# fast_eval call for test cases

I've mentioned that I'm rewriting fast_eval/fast_float. (For those who aren't aware, the current fast_float gives a way to take an arbitrary Sage calculus expression or polynomial, and transform it so that you can very quickly substitute floating-point values for the variables and then evaluate the expression.) The plan is to add evaluation over more types (not just hardware floating point), evaluate common subexpressions only once, and allow conditional expressions; I'll also be speeding up the existing floating-point code.

I need to make some decisions on how the new interpreters should work. I'd like to do this based on benchmarking a large test suite, but I don't have a large test suite

My current thoughts are to include at least the following evaluation domains: RDF, CDF, RealField(n), RealIntervalField(n), ZZ, QQ, ComplexField(n), Integers(n).

So if you have any expressions that you would like to evaluate quickly over these domains, please add them to this page. Doing so will increase the chances that your class of problem will be well-handled by the new fast_eval framework. (Other discussion, like suggestions for additional evaluation domains, should probably take place on the sage-devel mailing list.)

Please include:

- An actual expression you would like to evaluate quickly. This could be in the form of a short Sage script that creates the expression, or you could just save the expression as an sobj (using the "save" function; type "save?" at the Sage prompt for details). Since Sage currently does not support conditional expressions, if your example involves conditionals, just give a short Python function that evaluates your expression.
- Some information about the class of expressions this is a representative of. (For example, if your expression is a polynomial, is this the only polynomial you are interested in? If not, do the other polynomials have similar degree, coefficient sizes, sparsity, etc.?)
- How many times you would evaluate this expression.
- Information about the evaluation points: Are the evaluation points all known at the beginning of the evaluation process? If not, how many evaluation points are known at each stage of the process? Are they evenly spaced, or otherwise patterned? Do they form a grid in n dimensions? (For example: for plotting, all of the evaluation points are known at the beginning. For bisection-based root finding, at the beginning you know three evaluation points -- left, middle, right -- but each subsequent evaluation point depends on the result of previous evaluations.)
The domain(s) you want to evaluate this expression over. Are the domains known at the beginning of the evaluation process? (Usually you only want to evaluate over one domain, which is known at the beginning of the evaluation process. But you might want to start by evaluating over RealIntervalField(64) and then move up to RealIntervalField(128) if your answers aren't precise enough. Or for a multimodular algorithm, you might want to evaluate over GF(p) for 100 different primes p.)

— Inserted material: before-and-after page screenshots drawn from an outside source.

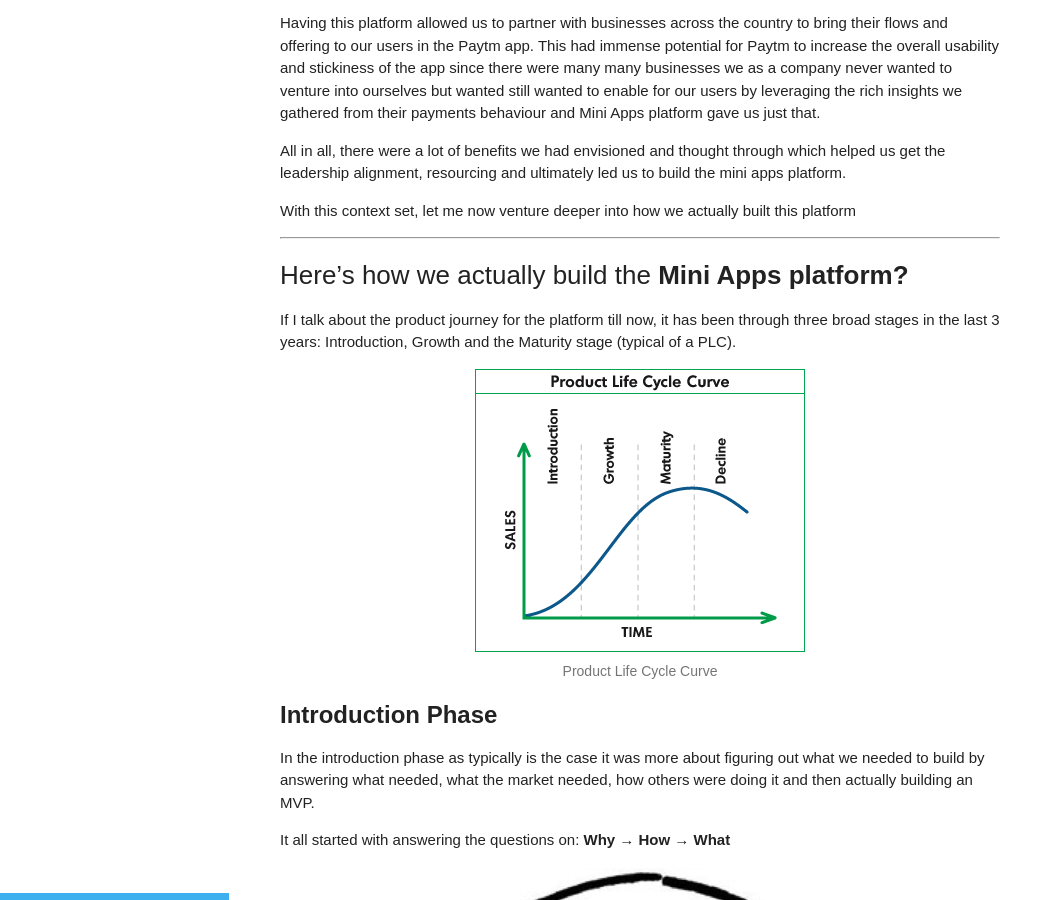
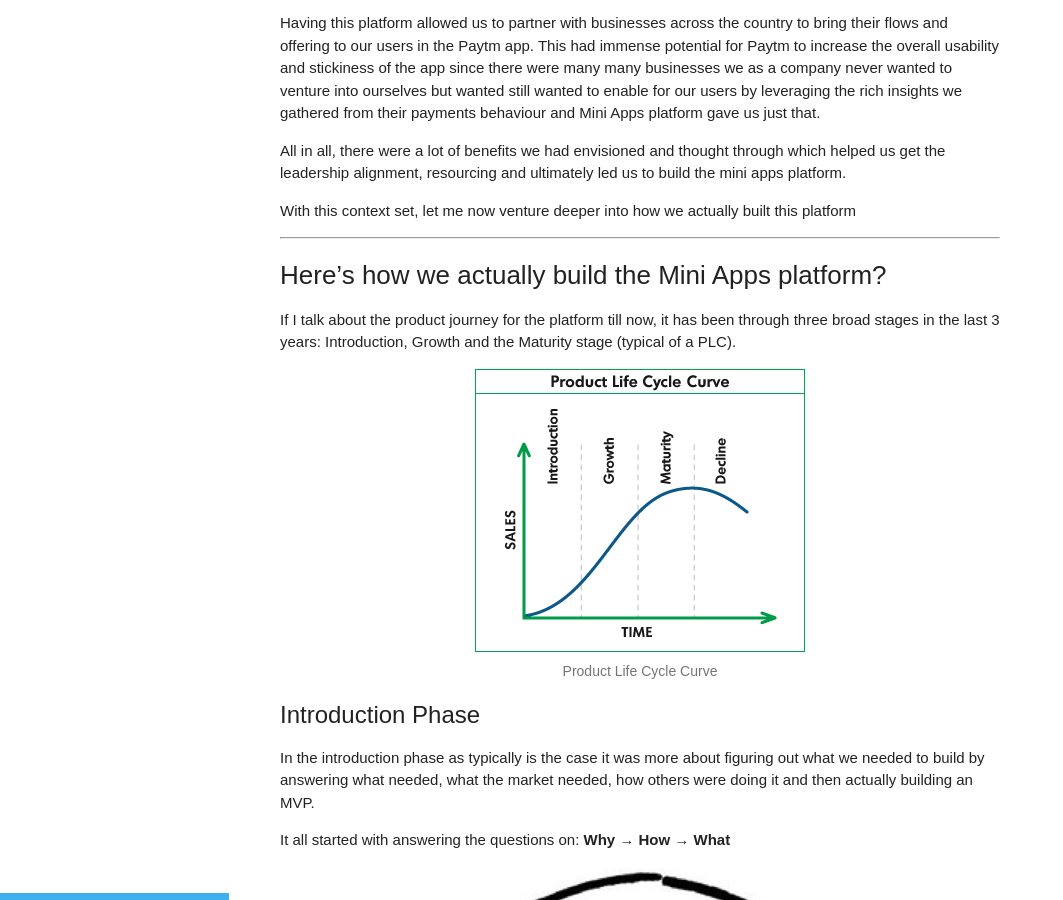
Before and after one commit to product-noob/product-noob.github.io, a Jekyll site: the page built from _posts/2022-03-22-Building Mini Apps.md, in a window 1280 px wide and 900 px high, scrolled down 1638 px. Shown: the whole window, without its empty margins (0-1063 px from the left). Built offline with Jekyll 4.4.1, drawn with Linux system fonts in a browser that asks for light colours; some of the changed text lies outside the part shown.

Commit message:
Formatting

```diff
--- a/_posts/2022-03-22-Building Mini Apps.md
+++ b/_posts/2022-03-22-Building Mini Apps.md
@@ -54,7 +54,7 @@ With this context set, let me now venture deeper into how we actually built this
 
 * * *
 
-## Here’s how we actually build the **Mini Apps platform?**
+## Here’s how we actually build the Mini Apps platform?
 
 If I talk about the product journey for the platform till now, it has been through three broad stages in the last 3 years: Introduction, Growth and the Maturity stage (typical of a PLC).
 
@@ -64,7 +64,7 @@ If I talk about the product journey for the platform till now, it has been throu
 </figure>
 
 
-### **Introduction Phase**
+### Introduction Phase
 
 In the introduction phase as typically is the case it was more about figuring out what we needed to build by answering what needed, what the market needed, how others were doing it and then actually building an MVP.
 
@@ -119,7 +119,7 @@ With this broad understanding in place we started brainstorming on the broad arc
 This is how the broad architecture of the platform looks like:
 
 <figure>
-<img src="/images/Mini_Apps_3.png" alt="Paytm Mini Apps Architecture" class="center">
+<img src="/images/Mini_Apps_3.png" alt="Paytm Mini Apps Architecture">
 <figcaption>Paytm Mini Apps Architecture</figcaption>
 </figure>
 
@@ -138,7 +138,7 @@ This is how the first version of listing page looked like:
 <figcaption>Design mockup of Mini Apps listing</figcaption>
 </figure>
 
-### Growth **Phase**
+### Growth Phase
 
 Once the basic setup was in place and we had market tested our platform, we then wanted to grow our platform by onboarding more and more merchant apps. For this we built new flows, improved on the existing ones, wrote richer documentations and automated various manual processes. This took us another 6-8 months.
 
@@ -175,7 +175,7 @@ This is essentially is what I see as the **Growth** phase for the platform, wher
 
 Personally this was the most fun phase of the project for me; where we did a lot of brainstorming, experiments, launches, had a few failures and many successes to boast about :)
 
-### Maturity **Phase**
+### Maturity Phase
 
 Once we had a sizable numbers of merchant mini apps across categories and a lot of internal verticals on the platform, I consider us reaching the **Maturity** phase of the product. We were now focusing on questions about handling scale and platformising this SDK and overall making the whole thing better. Few things we did were:
 
```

- Especially for inexact (floating-point) evaluation domains: What sort of intermediate precision do you need? Is it OK to evaluate using single-precision floating point? Is it OK to be even a little less precise than that? Do you care about the behavior of trigonometric functions on very large inputs? Do you care about preserving the exact underflow/overflow behavior of RDF, or would it be OK to sometimes get a (correct) finite answer when RDF would overflow to infinity? Is it OK to apply the associative and distributive laws to your expression to get an expression that's equivalent if evaluated at infinite precision, but may give very different results at finite precision? Do you need the evaluation results to be the same from one computer to the next? Do you need the evaluation result to be the same from one run to the next?

(Note that I will definitely provide an accurate interpreter that is basically equivalent to RDF; the point of question 6 is to decide whether I should also provide faster, less accurate interpreters.)

## test case: plotting Taylor expansions for educational purposes

1.

sage: [sin(x).taylor(x, 0, n) for n in range(1, 20, 2)] [x, x - x^3/6, x - x^3/6 + x^5/120, x - x^3/6 + x^5/120 - x^7/5040, x - x^3/6 + x^5/120 - x^7/5040 + x^9/362880, x - x^3/6 + x^5/120 - x^7/5040 + x^9/362880 - x^11/39916800, x - x^3/6 + x^5/120 - x^7/5040 + x^9/362880 - x^11/39916800 + x^13/6227020800, x - x^3/6 + x^5/120 - x^7/5040 + x^9/362880 - x^11/39916800 + x^13/6227020800 - x^15/1307674368000, x - x^3/6 + x^5/120 - x^7/5040 + x^9/362880 - x^11/39916800 + x^13/6227020800 - x^15/1307674368000 + x^17/355687428096000, x - x^3/6 + x^5/120 - x^7/5040 + x^9/362880 - x^11/39916800 + x^13/6227020800 - x^15/1307674368000 + x^17/355687428096000 - x^19/121645100408832000]

2. Other examples would be similar, except that many interesting examples would be totally dense instead of 50% dense.

3. Each expression would be evaluated about 1000 times.

4. Evaluation points would be evenly spaced between -1 and 5.

5. Evaluation should take place using hardware floating point.

6. Slightly-inaccurate single-precision floating point is fine. Any applications of associativity or distributivity are fine.